Governor of Maine
|Governor of Maine
Seal of the Governor
|Residence||The Blaine House|
|Term length||Four years, renewable once|
|Inaugural holder||William King|
|Formation||March 15, 1820|
The governor of Maine is the chief executive of the State of Maine. Before Maine was admitted to the Union in 1820, Maine was part of Massachusetts and the governor of Massachusetts was chief executive.
Under Article V, Section 4, a person must as of the commencement of the term in office, be 30 years old, for 15 years a citizen of the United States, and for five years a resident of Maine. A governor must retain residency in Maine throughout his or her term. Section 6 provides that a person cannot be take office while holding any other office under the United States, Maine, or "any other power".
Elections and terms of office
Governors are elected directly for four-years terms, with a limit of two consecutive elected terms. Thus, a governor can serve an unlimited number of terms, as long as they serve no more than two in a row. Elections are by popular vote, but if two people tie for first place, the Legislature meets in joint session to choose between them.
The governor is commander-in-chief of "the army and navy of the State, and of the militia" (the Maine National Guard) except when under federal control. The governor generally has the power appoint civil, military, and judicial officers (aside from probate judges and justices of the peace) subject to confirmation by the Legislature unless the Maine Constitution or a statute has provided another means of appointment. He or she also has the power to grant pardons, reprieves, and commutations except in cases of impeachment. This clemency power also includes juvenile offenses.
The Governor oversees the executive branch, which includes Maine's state agencies.
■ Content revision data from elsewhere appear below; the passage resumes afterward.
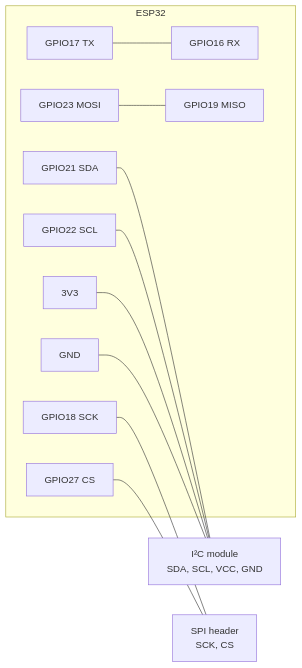
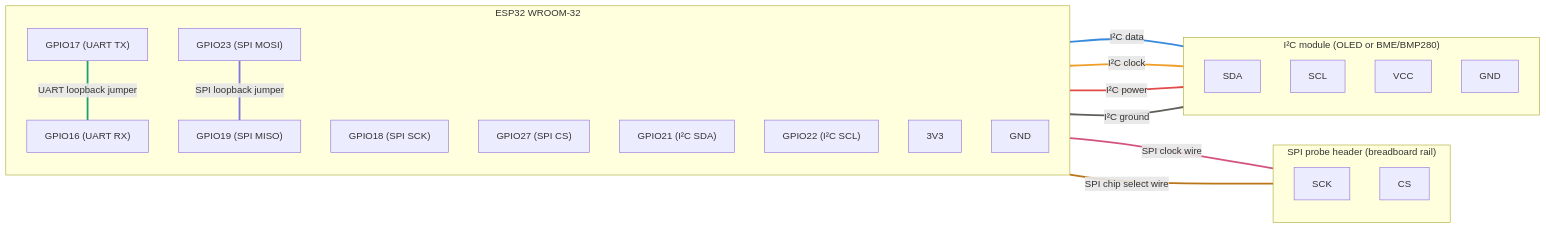
One commit to REGINE-BERMUDO/ESP32_Wired_Communication changed the diagram in README.md. Above: the diagram before and after it, drawn with Mermaid.

Commit message:
Revise ESP32 wiring diagram with detailed connections
Updated wiring diagram for ESP32 with detailed pin descriptions and added connections for I²C and SPI.

````diff
--- a/README.md
+++ b/README.md
@@ -24,27 +24,48 @@
 ```mermaid
 flowchart LR
-    subgraph ESP["ESP32"]
-        G17["GPIO17 TX"]
-        G16["GPIO16 RX"]
-        G23["GPIO23 MOSI"]
-        G19["GPIO19 MISO"]
-        G18["GPIO18 SCK"]
-        G27["GPIO27 CS"]
-        G21["GPIO21 SDA"]
-        G22["GPIO22 SCL"]
+    subgraph ESP["ESP32 WROOM-32"]
+        direction TB
+        G17["GPIO17 (UART TX)"]
+        G16["GPIO16 (UART RX)"]
+        G23["GPIO23 (SPI MOSI)"]
+        G19["GPIO19 (SPI MISO)"]
+        G18["GPIO18 (SPI SCK)"]
+        G27["GPIO27 (SPI CS)"]
+        G21["GPIO21 (I²C SDA)"]
+        G22["GPIO22 (I²C SCL)"]
         V33["3V3"]
-        GND["GND"]
+        GNDP["GND"]
     end
 
-    I2C["I²C module<br/>SDA, SCL, VCC, GND"]
-    SPIH["SPI header<br/>SCK, CS"]
+    subgraph SPIP["SPI probe header (breadboard rail)"]
+        direction TB
+        SCKP["SCK"]
+        CSP["CS"]
+    end
 
-    G17 --- G16
-    G23 --- G19
-    G18 --- SPIH
-    G27 --- SPIH
-    G21 --- I2C
-    G22 --- I2C
-    V33 --- I2C
-    GND --- I2C
+    subgraph MOD["I²C module (OLED or BME/BMP280)"]
+        direction TB
+        SDA["SDA"]
+        SCL["SCL"]
+        VCC["VCC"]
+        GNDM["GND"]
+    end
+
+    G17 ---|"UART loopback jumper"| G16
+    G23 ---|"SPI loopback jumper"| G19
+    G21 ---|"I²C data"| SDA
+    G22 ---|"I²C clock"| SCL
+    V33 ---|"I²C power"| VCC
+    GNDP ---|"I²C ground"| GNDM
+    G18 ---|"SPI clock wire"| SCKP
+    G27 ---|"SPI chip select wire"| CSP
+
+    linkStyle 0 stroke:#1D9E75,stroke-width:3px
+    linkStyle 1 stroke:#7F77DD,stroke-width:3px
+    linkStyle 2 stroke:#378ADD,stroke-width:3px
+    linkStyle 3 stroke:#EF9F27,stroke-width:3px
+    linkStyle 4 stroke:#E24B4A,stroke-width:3px
+    linkStyle 5 stroke:#5F5E5A,stroke-width:3px
+    linkStyle 6 stroke:#D4537E,stroke-width:3px
+    linkStyle 7 stroke:#BA7517,stroke-width:3px
 ```
````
His cabinet is often considered to be the state's commissioners, which are generally nominated by the governor but legally chosen by the Maine Legislature.
As of September 2011, the current cabinet is as follows:
|The LePage Cabinet|
|Commissioner of the Department of Administrative & Financial Services||H. Sawin Millett Jr.||2011|
|Commissioner of the Department of Agriculture||Walter E. Whitcomb||2011|
|Commissioner of the Department of Conservation||William Beardsley||2011|
|Commissioner of the Department of Corrections||Joseph Ponte||2011|
|Commissioner of the Department of Defense, Veterans and Emergency Management||John W. "Bill" Libby||2011|
|Commissioner of the Department of Economic and Community Development||George Gervais||2011|
|Commissioner of the Department of Education||Stephen Bowen||2011|
|Commissioner of the Department of Environmental Protection||Patricia Aho||2011|
|Commissioner of the Department of Health & Human Services||Mary Mayhew||2011|
|Commissioner of the Department of Inland Fisheries & Wildlife||Chandler Woodcock||2011|
|Commissioner of the Department of Marine Resources||Patrick C. Keliher||2011|
|Commissioner of the Department of Public Safety||John Morris||2011|
|Commissioner of the Department of Transportation||David Bernhardt||2011|
|Commissioner of the Department of Labor||Robert J. Wingaass||2011|
|Commissioner of the Department of Professional & Financial Regulation||Anne Head||2011|
|Director of the State Planning Office||Darryl Brown||2011|
Maine is one of six states that does not have an office of lieutenant governor. Under current law, if there is a vacancy in the office of governor, the president of the Maine Senate becomes governor. The current Senate president is Democrat Justin Alfond. 
The Blaine House in Augusta is the official governor’s mansion, and is located across the street from the Maine State House. It became the official residence in 1919, and is named for James G. Blaine, who once owned the mansion. It was declared a National Historic Landmark in 1964, and it was built by Captain James Hall in 1833.